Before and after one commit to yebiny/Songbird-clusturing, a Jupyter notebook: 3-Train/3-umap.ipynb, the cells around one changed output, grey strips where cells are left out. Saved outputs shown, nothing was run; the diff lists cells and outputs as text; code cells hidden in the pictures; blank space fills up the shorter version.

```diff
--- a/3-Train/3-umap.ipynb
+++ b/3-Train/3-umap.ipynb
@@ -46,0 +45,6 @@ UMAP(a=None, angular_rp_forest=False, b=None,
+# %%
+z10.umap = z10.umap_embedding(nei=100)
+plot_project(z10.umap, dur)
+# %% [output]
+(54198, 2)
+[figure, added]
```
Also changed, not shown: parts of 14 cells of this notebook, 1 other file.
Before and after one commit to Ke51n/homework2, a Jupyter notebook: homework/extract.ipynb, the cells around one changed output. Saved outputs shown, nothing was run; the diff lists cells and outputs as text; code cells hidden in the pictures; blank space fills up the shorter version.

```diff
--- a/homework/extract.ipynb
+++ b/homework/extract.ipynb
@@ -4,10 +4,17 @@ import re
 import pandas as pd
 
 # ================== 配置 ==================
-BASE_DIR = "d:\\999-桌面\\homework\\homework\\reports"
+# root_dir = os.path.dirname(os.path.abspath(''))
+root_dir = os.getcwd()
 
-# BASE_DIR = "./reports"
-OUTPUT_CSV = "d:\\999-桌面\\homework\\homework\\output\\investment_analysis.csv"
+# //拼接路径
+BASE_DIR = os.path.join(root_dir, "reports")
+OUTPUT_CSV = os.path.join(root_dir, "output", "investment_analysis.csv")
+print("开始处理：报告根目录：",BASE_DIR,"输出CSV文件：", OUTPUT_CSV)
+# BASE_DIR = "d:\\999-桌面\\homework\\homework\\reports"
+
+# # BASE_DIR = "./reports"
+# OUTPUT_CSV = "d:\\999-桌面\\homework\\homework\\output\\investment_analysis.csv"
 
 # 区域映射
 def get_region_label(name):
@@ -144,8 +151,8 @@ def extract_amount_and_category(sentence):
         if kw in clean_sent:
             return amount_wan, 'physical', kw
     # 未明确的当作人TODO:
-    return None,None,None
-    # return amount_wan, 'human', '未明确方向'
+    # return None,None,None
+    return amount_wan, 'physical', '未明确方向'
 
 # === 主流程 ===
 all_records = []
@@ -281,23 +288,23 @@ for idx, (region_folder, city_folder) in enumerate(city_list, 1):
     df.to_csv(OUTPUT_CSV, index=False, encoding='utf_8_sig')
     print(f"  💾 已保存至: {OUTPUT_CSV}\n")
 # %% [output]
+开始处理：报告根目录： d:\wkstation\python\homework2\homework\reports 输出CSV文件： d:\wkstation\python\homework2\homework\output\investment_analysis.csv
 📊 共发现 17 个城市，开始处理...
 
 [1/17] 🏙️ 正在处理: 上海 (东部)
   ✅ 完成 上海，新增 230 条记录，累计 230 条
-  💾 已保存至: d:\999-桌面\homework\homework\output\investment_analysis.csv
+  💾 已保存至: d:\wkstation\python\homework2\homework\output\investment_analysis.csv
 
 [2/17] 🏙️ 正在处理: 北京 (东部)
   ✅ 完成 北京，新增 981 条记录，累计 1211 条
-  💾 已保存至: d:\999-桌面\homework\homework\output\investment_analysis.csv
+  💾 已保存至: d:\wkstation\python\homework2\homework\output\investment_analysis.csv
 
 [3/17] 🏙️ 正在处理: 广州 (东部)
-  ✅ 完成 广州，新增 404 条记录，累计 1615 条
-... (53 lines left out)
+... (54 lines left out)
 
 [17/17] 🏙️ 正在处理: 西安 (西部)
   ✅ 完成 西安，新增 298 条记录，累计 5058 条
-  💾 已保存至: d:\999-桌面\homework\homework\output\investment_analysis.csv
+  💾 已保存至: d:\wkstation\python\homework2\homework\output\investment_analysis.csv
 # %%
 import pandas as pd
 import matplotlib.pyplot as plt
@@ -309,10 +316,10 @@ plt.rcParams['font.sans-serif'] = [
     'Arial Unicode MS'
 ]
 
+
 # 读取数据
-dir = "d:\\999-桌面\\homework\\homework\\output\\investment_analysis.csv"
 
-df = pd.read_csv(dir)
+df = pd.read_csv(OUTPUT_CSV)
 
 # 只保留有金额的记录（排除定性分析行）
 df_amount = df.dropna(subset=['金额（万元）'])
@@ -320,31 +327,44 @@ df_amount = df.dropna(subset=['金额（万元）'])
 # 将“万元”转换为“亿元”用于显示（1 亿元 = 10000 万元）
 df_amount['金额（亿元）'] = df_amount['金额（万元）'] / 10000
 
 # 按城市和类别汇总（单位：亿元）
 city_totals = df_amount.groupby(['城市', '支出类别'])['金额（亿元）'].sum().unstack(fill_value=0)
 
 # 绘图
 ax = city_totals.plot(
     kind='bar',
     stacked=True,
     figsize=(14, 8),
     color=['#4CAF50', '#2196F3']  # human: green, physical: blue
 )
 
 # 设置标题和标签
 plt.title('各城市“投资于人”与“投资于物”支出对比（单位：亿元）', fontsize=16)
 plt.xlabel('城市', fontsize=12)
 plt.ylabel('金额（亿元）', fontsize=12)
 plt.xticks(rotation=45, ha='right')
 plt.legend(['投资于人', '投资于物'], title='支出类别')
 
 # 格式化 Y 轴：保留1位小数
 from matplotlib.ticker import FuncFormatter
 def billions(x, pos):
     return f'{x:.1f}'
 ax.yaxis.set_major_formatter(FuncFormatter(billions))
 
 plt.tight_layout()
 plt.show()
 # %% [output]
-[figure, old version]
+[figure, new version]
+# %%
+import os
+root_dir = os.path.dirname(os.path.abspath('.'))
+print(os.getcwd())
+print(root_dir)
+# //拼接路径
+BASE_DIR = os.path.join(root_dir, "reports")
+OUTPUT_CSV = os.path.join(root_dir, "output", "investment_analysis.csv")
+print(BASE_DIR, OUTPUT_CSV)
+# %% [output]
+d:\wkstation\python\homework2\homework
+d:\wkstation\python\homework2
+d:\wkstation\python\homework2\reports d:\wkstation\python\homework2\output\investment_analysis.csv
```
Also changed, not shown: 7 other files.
★ ★ ★ ★
* _ACTIVITY_
Give back all the data exactly as written.

* _OUTPUT_
Before and after one commit to yebiny/Songbird-clusturing, a Jupyter notebook: 3-Train/3-umap.ipynb, the cells around one changed output, grey strips where cells are left out. Saved outputs shown, nothing was run; the diff lists cells and outputs as text; code cells hidden in the pictures; blank space fills up the shorter version.

```diff
--- a/3-Train/3-umap.ipynb
+++ b/3-Train/3-umap.ipynb
@@ -46,0 +45,6 @@ UMAP(a=None, angular_rp_forest=False, b=None,
+# %%
+z10.umap = z10.umap_embedding(nei=100)
+plot_project(z10.umap, dur)
+# %% [output]
+(54198, 2)
+[figure, added]
```
Also changed, not shown: parts of 14 cells of this notebook, 1 other file.
Before and after one commit to Ke51n/homework2, a Jupyter notebook: homework/extract.ipynb, the cells around one changed output. Saved outputs shown, nothing was run; the diff lists cells and outputs as text; code cells hidden in the pictures; blank space fills up the shorter version.

```diff
--- a/homework/extract.ipynb
+++ b/homework/extract.ipynb
@@ -4,10 +4,17 @@ import re
 import pandas as pd
 
 # ================== 配置 ==================
-BASE_DIR = "d:\\999-桌面\\homework\\homework\\reports"
+# root_dir = os.path.dirname(os.path.abspath(''))
+root_dir = os.getcwd()
 
-# BASE_DIR = "./reports"
-OUTPUT_CSV = "d:\\999-桌面\\homework\\homework\\output\\investment_analysis.csv"
+# //拼接路径
+BASE_DIR = os.path.join(root_dir, "reports")
+OUTPUT_CSV = os.path.join(root_dir, "output", "investment_analysis.csv")
+print("开始处理：报告根目录：",BASE_DIR,"输出CSV文件：", OUTPUT_CSV)
+# BASE_DIR = "d:\\999-桌面\\homework\\homework\\reports"
+
+# # BASE_DIR = "./reports"
+# OUTPUT_CSV = "d:\\999-桌面\\homework\\homework\\output\\investment_analysis.csv"
 
 # 区域映射
 def get_region_label(name):
@@ -144,8 +151,8 @@ def extract_amount_and_category(sentence):
         if kw in clean_sent:
             return amount_wan, 'physical', kw
     # 未明确的当作人TODO:
-    return None,None,None
-    # return amount_wan, 'human', '未明确方向'
+    # return None,None,None
+    return amount_wan, 'physical', '未明确方向'
 
 # === 主流程 ===
 all_records = []
@@ -281,23 +288,23 @@ for idx, (region_folder, city_folder) in enumerate(city_list, 1):
     df.to_csv(OUTPUT_CSV, index=False, encoding='utf_8_sig')
     print(f"  💾 已保存至: {OUTPUT_CSV}\n")
 # %% [output]
+开始处理：报告根目录： d:\wkstation\python\homework2\homework\reports 输出CSV文件： d:\wkstation\python\homework2\homework\output\investment_analysis.csv
 📊 共发现 17 个城市，开始处理...
 
 [1/17] 🏙️ 正在处理: 上海 (东部)
   ✅ 完成 上海，新增 230 条记录，累计 230 条
-  💾 已保存至: d:\999-桌面\homework\homework\output\investment_analysis.csv
+  💾 已保存至: d:\wkstation\python\homework2\homework\output\investment_analysis.csv
 
 [2/17] 🏙️ 正在处理: 北京 (东部)
   ✅ 完成 北京，新增 981 条记录，累计 1211 条
-  💾 已保存至: d:\999-桌面\homework\homework\output\investment_analysis.csv
+  💾 已保存至: d:\wkstation\python\homework2\homework\output\investment_analysis.csv
 
 [3/17] 🏙️ 正在处理: 广州 (东部)
-  ✅ 完成 广州，新增 404 条记录，累计 1615 条
-... (53 lines left out)
+... (54 lines left out)
 
 [17/17] 🏙️ 正在处理: 西安 (西部)
   ✅ 完成 西安，新增 298 条记录，累计 5058 条
-  💾 已保存至: d:\999-桌面\homework\homework\output\investment_analysis.csv
+  💾 已保存至: d:\wkstation\python\homework2\homework\output\investment_analysis.csv
 # %%
 import pandas as pd
 import matplotlib.pyplot as plt
@@ -309,10 +316,10 @@ plt.rcParams['font.sans-serif'] = [
     'Arial Unicode MS'
 ]
 
+
 # 读取数据
-dir = "d:\\999-桌面\\homework\\homework\\output\\investment_analysis.csv"
 
-df = pd.read_csv(dir)
+df = pd.read_csv(OUTPUT_CSV)
 
 # 只保留有金额的记录（排除定性分析行）
 df_amount = df.dropna(subset=['金额（万元）'])
@@ -320,31 +327,44 @@ df_amount = df.dropna(subset=['金额（万元）'])
 # 将“万元”转换为“亿元”用于显示（1 亿元 = 10000 万元）
 df_amount['金额（亿元）'] = df_amount['金额（万元）'] / 10000
 
 # 按城市和类别汇总（单位：亿元）
 city_totals = df_amount.groupby(['城市', '支出类别'])['金额（亿元）'].sum().unstack(fill_value=0)
 
 # 绘图
 ax = city_totals.plot(
     kind='bar',
     stacked=True,
     figsize=(14, 8),
     color=['#4CAF50', '#2196F3']  # human: green, physical: blue
 )
 
 # 设置标题和标签
 plt.title('各城市“投资于人”与“投资于物”支出对比（单位：亿元）', fontsize=16)
 plt.xlabel('城市', fontsize=12)
 plt.ylabel('金额（亿元）', fontsize=12)
 plt.xticks(rotation=45, ha='right')
 plt.legend(['投资于人', '投资于物'], title='支出类别')
 
 # 格式化 Y 轴：保留1位小数
 from matplotlib.ticker import FuncFormatter
 def billions(x, pos):
     return f'{x:.1f}'
 ax.yaxis.set_major_formatter(FuncFormatter(billions))
 
 plt.tight_layout()
 plt.show()
 # %% [output]
-[figure, old version]
+[figure, new version]
+# %%
+import os
+root_dir = os.path.dirname(os.path.abspath('.'))
+print(os.getcwd())
+print(root_dir)
+# //拼接路径
+BASE_DIR = os.path.join(root_dir, "reports")
+OUTPUT_CSV = os.path.join(root_dir, "output", "investment_analysis.csv")
+print(BASE_DIR, OUTPUT_CSV)
+# %% [output]
+d:\wkstation\python\homework2\homework
+d:\wkstation\python\homework2
+d:\wkstation\python\homework2\reports d:\wkstation\python\homework2\output\investment_analysis.csv
```
Also changed, not shown: 7 other files.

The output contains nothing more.